* What this task involves: Show all lines containing "execution" from the data below.

━━━

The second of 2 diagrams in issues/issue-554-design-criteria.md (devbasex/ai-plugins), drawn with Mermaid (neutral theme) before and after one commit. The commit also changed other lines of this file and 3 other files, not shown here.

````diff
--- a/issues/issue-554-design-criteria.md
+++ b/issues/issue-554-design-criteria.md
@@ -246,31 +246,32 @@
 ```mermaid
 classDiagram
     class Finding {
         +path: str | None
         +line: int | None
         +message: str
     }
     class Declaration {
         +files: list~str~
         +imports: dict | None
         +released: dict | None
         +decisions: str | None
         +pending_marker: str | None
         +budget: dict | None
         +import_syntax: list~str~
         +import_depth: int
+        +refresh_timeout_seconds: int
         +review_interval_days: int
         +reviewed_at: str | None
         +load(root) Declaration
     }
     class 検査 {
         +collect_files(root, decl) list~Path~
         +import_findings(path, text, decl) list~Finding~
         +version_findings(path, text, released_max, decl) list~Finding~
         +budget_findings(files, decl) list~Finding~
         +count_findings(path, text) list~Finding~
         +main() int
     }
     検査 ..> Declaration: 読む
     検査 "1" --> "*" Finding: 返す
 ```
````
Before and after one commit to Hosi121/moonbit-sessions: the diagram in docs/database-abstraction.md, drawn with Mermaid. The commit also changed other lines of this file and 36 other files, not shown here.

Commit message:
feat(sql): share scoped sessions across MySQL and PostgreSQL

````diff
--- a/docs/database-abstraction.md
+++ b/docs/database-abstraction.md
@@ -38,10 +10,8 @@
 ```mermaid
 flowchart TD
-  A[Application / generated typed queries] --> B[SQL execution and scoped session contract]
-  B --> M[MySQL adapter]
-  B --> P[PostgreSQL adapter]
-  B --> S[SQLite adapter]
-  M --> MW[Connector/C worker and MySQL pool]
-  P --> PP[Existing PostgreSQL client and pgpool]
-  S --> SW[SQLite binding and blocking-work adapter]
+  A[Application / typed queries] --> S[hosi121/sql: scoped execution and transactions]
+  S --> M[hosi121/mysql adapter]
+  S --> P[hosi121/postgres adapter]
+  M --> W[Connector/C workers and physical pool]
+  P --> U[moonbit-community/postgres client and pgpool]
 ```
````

━━━

* Your solution:
-  A[Application / generated typed queries] --> B[SQL execution and scoped session contract]
+  A[Application / typed queries] --> S[hosi121/sql: scoped execution and transactions]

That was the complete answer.